| Exercise |
Your job is to return every line in the data holding the string "Drawn".
╭──
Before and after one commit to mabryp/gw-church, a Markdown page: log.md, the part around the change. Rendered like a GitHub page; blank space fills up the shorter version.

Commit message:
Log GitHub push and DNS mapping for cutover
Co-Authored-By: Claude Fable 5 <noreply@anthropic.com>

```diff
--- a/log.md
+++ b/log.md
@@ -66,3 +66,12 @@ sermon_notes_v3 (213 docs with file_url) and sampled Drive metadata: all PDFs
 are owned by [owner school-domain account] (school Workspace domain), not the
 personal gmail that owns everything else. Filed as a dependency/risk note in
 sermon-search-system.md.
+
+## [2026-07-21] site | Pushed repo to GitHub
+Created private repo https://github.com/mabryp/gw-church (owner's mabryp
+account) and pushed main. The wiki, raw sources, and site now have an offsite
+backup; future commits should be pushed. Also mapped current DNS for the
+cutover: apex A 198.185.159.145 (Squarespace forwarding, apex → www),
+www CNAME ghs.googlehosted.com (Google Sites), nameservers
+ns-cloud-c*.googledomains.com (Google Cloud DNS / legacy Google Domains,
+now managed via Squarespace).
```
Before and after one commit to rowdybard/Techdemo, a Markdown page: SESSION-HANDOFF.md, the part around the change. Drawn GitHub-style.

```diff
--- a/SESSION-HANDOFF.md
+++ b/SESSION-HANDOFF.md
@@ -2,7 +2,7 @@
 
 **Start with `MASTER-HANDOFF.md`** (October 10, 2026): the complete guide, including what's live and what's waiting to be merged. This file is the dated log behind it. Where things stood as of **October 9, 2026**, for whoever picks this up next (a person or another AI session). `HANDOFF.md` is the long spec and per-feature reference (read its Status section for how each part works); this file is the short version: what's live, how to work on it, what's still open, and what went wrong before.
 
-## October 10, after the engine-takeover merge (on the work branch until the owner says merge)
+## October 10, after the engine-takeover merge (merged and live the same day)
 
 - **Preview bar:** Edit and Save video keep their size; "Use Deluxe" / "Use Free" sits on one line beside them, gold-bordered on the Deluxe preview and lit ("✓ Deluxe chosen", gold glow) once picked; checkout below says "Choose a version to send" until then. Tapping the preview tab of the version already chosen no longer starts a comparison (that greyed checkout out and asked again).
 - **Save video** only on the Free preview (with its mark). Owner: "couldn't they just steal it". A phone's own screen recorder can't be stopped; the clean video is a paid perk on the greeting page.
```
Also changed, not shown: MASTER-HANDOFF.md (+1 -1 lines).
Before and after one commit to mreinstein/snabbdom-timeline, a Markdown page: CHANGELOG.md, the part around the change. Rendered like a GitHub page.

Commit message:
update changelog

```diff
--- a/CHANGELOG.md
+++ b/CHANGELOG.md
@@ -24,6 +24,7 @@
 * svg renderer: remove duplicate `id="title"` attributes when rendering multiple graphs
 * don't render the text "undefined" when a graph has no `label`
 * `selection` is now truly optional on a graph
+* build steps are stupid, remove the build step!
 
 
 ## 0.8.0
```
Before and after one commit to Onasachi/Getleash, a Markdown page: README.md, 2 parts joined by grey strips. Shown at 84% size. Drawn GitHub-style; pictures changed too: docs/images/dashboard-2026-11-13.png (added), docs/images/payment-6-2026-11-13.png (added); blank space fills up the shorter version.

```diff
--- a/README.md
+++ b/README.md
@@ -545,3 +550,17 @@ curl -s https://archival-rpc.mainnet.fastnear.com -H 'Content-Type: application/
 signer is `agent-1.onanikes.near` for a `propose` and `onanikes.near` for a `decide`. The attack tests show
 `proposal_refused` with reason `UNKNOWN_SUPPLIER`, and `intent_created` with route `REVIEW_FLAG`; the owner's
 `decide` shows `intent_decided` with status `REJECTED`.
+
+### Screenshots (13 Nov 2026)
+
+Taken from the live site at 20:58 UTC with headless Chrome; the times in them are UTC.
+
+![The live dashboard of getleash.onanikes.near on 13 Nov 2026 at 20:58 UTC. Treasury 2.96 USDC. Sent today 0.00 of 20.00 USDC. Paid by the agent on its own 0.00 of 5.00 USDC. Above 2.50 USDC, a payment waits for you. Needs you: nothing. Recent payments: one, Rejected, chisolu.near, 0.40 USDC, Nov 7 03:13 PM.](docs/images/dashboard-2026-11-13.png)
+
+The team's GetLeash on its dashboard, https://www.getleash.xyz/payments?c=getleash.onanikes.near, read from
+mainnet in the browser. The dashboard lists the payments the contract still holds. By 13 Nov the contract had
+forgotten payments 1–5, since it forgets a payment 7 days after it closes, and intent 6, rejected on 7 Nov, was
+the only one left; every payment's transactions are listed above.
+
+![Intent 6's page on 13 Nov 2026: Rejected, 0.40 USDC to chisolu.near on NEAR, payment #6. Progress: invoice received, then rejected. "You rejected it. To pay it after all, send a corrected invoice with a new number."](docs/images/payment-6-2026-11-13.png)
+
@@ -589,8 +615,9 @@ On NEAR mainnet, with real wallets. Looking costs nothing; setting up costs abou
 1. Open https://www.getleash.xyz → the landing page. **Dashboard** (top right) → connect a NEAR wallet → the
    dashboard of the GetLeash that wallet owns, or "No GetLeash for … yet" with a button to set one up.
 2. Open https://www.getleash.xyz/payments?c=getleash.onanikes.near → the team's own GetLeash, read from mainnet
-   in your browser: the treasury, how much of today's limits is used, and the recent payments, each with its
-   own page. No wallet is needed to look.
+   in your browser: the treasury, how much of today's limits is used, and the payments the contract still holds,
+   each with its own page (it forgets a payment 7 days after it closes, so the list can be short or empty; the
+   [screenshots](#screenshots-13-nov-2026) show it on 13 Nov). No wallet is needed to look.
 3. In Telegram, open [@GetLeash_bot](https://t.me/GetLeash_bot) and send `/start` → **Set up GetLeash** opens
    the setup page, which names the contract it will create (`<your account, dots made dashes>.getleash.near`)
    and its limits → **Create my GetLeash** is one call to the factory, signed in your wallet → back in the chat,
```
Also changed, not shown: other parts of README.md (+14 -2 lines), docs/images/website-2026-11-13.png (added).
╰──
| Expected answer |
Before and after one commit to rowdybard/Techdemo, a Markdown page: SESSION-HANDOFF.md, the part around the change. Drawn GitHub-style.
Before and after one commit to Onasachi/Getleash, a Markdown page: README.md, 2 parts joined by grey strips. Shown at 84% size. Drawn GitHub-style; pictures changed too: docs/images/dashboard-2026-11-13.png (added), docs/images/payment-6-2026-11-13.png (added); blank space fills up the shorter version.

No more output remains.